-- Exercise --
Look through the listing below, and wherever a line has the string "observations", copy it.

-- Material for this task --
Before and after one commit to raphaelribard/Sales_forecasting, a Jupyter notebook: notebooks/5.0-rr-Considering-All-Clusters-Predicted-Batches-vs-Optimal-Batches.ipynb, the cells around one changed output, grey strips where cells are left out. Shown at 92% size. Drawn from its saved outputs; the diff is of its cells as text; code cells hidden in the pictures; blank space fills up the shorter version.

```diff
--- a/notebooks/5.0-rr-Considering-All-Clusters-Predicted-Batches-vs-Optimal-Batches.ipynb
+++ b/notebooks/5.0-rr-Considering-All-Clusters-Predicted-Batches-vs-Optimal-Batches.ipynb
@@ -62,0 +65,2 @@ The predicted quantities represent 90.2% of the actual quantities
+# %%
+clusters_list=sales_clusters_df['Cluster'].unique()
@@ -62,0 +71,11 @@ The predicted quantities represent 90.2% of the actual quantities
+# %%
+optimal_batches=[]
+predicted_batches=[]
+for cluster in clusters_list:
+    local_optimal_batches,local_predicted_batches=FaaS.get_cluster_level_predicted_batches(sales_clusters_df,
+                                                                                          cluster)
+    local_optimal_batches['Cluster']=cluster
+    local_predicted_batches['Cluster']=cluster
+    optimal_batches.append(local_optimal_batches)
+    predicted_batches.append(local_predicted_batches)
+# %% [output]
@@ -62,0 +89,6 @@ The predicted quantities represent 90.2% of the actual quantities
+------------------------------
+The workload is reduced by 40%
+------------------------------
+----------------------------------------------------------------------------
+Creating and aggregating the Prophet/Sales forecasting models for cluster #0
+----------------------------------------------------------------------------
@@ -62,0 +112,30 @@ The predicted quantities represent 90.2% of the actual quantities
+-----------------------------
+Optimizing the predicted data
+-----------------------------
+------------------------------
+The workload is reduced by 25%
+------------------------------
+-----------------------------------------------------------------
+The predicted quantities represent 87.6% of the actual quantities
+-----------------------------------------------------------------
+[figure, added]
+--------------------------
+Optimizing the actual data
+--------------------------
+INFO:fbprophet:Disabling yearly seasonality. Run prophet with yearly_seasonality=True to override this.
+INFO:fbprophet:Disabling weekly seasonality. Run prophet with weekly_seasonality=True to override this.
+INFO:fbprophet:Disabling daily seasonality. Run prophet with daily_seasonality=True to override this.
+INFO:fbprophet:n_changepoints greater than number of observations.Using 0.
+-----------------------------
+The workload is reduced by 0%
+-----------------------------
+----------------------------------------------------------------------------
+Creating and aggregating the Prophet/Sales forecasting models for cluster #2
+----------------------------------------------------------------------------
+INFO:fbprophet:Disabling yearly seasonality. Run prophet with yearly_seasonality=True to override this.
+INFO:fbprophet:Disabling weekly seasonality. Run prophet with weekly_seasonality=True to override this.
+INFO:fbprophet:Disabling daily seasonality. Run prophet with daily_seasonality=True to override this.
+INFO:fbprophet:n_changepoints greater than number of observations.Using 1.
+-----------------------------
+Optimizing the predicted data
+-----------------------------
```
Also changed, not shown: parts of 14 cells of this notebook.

-- Result of the exercise --
+INFO:fbprophet:n_changepoints greater than number of observations.Using 0.
+INFO:fbprophet:n_changepoints greater than number of observations.Using 1.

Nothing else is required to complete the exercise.